# EXCERPTED RECORDS:
__________

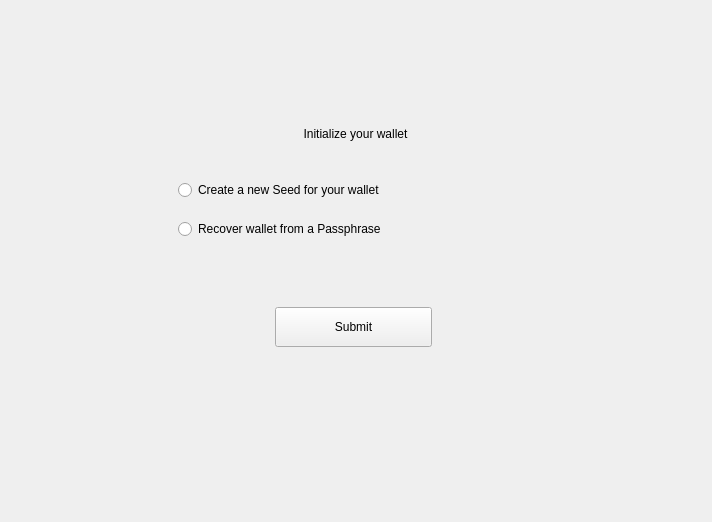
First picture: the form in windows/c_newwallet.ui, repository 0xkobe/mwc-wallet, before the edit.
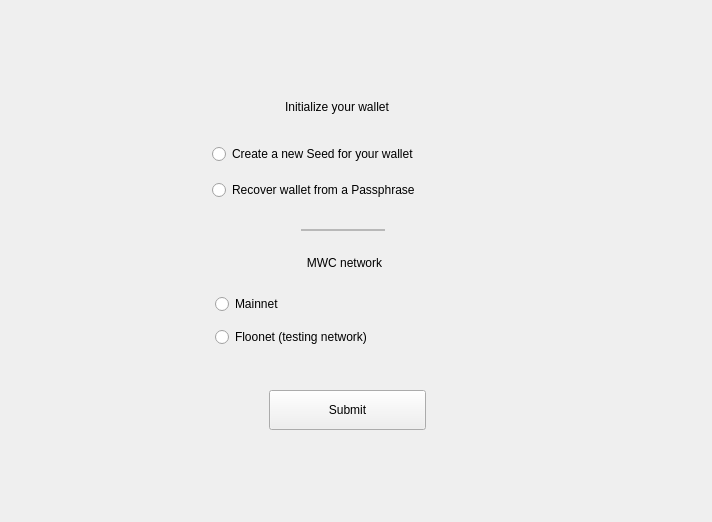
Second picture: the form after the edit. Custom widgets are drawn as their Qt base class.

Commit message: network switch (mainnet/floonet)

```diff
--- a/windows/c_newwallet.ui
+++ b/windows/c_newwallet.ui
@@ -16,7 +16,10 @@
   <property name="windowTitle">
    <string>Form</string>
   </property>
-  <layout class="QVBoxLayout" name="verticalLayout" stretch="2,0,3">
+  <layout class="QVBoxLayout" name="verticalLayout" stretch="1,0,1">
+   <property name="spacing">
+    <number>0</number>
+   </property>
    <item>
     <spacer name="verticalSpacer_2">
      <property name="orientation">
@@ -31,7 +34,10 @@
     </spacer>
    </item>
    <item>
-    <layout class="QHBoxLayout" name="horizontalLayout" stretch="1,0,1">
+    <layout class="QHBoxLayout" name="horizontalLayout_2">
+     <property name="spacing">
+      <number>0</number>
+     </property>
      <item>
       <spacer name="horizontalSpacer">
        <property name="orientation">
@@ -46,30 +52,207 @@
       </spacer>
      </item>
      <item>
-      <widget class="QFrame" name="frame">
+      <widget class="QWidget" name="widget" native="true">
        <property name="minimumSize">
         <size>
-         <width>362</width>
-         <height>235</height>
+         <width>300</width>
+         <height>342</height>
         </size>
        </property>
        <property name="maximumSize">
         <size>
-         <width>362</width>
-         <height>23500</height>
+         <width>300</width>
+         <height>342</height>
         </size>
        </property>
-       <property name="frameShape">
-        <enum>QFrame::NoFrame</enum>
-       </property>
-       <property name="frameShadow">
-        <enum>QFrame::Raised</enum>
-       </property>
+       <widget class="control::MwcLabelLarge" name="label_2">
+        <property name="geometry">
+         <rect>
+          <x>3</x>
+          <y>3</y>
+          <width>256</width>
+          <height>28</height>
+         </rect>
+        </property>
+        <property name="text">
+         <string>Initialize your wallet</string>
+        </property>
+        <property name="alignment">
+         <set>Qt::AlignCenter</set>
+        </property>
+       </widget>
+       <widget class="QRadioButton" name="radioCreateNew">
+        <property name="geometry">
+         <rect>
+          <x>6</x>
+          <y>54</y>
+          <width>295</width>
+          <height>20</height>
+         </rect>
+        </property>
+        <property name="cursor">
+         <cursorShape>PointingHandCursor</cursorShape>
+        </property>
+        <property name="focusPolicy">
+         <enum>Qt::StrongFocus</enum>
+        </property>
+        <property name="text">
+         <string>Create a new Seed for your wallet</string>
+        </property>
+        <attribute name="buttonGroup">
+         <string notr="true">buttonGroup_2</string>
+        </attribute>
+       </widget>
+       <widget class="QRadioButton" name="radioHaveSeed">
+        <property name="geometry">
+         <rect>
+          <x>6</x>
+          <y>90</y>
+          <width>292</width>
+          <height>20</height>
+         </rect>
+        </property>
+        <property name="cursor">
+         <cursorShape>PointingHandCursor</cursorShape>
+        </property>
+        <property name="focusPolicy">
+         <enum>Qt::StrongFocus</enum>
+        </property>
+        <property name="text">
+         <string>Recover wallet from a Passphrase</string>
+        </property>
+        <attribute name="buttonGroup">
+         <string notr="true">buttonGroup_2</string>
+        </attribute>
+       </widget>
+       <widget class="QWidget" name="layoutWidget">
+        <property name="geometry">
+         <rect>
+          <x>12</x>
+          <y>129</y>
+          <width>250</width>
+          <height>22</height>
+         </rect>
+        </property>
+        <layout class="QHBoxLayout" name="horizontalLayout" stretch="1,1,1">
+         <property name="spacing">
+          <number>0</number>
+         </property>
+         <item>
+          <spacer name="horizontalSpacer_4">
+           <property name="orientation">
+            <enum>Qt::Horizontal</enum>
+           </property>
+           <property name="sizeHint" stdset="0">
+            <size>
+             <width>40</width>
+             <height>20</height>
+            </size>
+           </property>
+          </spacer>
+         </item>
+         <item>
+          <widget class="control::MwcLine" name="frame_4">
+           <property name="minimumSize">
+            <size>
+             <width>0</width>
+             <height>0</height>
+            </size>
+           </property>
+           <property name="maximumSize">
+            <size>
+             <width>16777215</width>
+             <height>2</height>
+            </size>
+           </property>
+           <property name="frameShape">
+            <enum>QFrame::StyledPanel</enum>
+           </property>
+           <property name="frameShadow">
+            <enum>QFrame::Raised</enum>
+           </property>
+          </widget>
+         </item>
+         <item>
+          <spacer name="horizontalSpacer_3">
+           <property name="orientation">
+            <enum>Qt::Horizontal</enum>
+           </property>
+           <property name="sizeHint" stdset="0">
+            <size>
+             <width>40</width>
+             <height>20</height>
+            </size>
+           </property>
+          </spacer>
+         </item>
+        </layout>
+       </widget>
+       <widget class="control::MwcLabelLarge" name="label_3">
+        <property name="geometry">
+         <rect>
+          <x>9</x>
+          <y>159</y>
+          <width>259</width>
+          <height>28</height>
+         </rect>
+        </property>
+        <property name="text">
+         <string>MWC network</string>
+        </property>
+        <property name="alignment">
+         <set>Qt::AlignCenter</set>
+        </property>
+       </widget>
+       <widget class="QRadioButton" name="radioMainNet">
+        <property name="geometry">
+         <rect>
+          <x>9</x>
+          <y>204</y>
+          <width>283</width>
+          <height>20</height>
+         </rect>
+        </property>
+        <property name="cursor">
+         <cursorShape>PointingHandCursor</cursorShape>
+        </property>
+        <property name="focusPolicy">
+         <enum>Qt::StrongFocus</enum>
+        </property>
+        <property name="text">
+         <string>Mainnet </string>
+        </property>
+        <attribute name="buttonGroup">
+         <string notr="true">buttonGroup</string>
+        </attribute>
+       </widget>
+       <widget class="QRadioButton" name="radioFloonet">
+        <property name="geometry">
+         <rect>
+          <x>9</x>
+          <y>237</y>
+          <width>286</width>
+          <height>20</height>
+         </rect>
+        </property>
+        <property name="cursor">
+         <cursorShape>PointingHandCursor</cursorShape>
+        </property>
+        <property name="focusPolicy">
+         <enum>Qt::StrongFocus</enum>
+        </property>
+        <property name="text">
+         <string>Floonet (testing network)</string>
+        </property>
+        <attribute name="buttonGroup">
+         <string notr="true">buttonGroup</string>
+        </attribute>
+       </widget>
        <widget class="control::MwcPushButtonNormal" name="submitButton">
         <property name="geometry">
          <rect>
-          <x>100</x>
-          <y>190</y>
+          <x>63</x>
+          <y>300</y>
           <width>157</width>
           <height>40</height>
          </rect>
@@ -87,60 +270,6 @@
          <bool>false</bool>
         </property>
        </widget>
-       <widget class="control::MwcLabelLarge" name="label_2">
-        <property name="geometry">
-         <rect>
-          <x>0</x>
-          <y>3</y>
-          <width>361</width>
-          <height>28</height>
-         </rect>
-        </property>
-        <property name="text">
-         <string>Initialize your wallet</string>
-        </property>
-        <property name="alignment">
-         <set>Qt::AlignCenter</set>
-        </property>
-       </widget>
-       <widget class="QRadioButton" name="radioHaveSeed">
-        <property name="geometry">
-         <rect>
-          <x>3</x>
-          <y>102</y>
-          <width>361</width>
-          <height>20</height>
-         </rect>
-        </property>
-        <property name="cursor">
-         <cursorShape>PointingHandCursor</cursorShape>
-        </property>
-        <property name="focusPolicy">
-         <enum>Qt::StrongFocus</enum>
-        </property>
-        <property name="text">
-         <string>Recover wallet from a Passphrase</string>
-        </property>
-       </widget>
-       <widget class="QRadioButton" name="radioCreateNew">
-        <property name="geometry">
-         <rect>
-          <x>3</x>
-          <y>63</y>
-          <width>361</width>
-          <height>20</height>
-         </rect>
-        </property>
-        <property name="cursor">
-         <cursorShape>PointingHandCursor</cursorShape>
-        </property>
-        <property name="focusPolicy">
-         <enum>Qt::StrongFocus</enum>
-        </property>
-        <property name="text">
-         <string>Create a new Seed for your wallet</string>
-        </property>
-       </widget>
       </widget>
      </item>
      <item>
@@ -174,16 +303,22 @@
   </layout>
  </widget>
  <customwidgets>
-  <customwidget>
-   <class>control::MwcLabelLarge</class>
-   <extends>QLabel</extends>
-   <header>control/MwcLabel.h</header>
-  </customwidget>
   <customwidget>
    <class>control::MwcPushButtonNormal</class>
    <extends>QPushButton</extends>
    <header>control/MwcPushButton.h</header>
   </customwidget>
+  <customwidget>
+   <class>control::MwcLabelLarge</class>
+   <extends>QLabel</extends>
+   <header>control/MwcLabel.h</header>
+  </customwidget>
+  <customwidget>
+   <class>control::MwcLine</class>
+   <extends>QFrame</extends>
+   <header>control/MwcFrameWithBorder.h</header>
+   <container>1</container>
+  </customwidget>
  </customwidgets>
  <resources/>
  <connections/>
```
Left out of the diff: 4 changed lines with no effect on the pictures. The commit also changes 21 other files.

__________

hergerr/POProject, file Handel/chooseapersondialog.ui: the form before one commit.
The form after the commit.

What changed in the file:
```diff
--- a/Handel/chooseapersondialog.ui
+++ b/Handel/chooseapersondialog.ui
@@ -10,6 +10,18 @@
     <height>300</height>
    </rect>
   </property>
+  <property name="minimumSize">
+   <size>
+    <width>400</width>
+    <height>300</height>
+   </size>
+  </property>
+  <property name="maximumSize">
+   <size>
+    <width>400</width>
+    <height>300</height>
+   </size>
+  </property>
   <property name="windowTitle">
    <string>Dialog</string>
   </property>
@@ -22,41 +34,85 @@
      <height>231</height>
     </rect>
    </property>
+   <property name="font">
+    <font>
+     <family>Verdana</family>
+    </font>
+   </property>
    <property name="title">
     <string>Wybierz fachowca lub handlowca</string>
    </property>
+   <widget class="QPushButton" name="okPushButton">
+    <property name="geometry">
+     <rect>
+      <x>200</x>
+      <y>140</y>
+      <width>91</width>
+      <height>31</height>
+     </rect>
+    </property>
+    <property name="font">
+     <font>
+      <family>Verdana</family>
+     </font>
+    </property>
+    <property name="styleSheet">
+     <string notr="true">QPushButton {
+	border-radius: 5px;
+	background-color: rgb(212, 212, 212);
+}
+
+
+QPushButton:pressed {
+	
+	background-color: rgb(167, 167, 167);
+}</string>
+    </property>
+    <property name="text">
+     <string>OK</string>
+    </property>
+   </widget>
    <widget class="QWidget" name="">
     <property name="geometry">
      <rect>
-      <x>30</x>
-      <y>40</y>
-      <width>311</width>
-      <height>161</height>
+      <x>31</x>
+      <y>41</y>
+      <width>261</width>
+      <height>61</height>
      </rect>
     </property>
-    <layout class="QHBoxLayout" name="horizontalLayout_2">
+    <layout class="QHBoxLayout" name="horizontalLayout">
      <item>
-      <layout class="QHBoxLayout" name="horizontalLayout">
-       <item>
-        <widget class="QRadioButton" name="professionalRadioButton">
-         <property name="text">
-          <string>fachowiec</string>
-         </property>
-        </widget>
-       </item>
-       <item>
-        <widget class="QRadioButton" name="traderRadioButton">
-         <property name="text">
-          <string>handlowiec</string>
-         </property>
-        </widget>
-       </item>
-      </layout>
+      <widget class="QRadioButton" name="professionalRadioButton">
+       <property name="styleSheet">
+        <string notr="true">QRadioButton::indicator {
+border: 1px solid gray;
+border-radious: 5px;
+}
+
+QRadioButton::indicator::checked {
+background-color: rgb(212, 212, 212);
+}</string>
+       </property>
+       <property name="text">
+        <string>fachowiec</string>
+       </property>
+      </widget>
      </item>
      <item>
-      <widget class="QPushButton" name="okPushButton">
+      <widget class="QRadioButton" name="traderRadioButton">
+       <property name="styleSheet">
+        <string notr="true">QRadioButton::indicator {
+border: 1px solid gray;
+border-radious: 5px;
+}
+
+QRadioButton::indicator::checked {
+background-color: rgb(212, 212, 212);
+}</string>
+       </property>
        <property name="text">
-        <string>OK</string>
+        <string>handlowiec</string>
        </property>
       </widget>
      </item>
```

__________

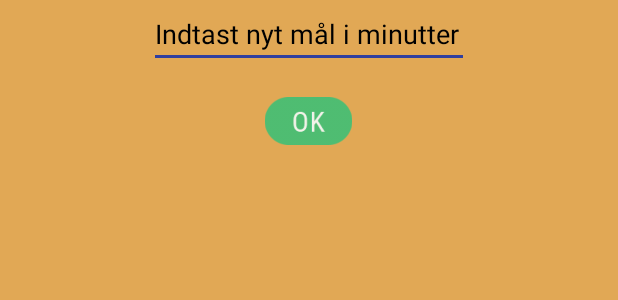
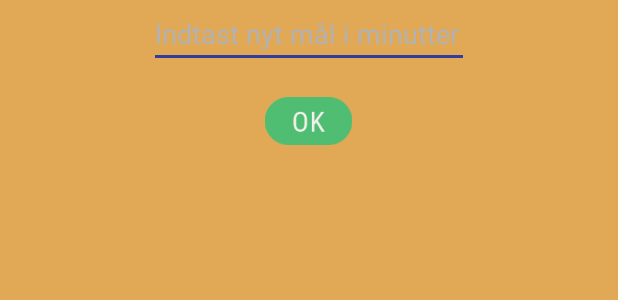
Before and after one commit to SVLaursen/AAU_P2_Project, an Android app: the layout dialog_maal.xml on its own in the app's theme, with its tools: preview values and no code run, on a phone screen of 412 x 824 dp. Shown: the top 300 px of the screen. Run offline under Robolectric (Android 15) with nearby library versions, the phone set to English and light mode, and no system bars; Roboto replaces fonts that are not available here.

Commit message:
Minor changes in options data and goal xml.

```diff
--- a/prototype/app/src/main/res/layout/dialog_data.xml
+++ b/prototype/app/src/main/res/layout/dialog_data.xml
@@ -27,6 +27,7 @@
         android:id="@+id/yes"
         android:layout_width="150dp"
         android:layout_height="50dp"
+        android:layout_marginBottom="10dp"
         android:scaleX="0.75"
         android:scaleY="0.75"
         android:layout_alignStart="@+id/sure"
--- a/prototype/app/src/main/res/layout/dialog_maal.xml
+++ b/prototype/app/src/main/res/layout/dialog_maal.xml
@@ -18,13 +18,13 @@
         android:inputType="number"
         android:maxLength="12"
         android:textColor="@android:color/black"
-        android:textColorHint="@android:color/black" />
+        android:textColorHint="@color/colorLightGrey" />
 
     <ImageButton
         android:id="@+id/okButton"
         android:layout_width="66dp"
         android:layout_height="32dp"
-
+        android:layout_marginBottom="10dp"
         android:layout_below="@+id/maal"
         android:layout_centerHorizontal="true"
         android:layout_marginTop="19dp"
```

__________

# DIRECTIONS FOR THIS TASK:
Copy whichever lines in the listing above contain the word "MwcLabelLarge".

# RESPONSE TO THIS TASK:
+       <widget class="control::MwcLabelLarge" name="label_2">
+       <widget class="control::MwcLabelLarge" name="label_3">
-       <widget class="control::MwcLabelLarge" name="label_2">
-   <class>control::MwcLabelLarge</class>
+   <class>control::MwcLabelLarge</class>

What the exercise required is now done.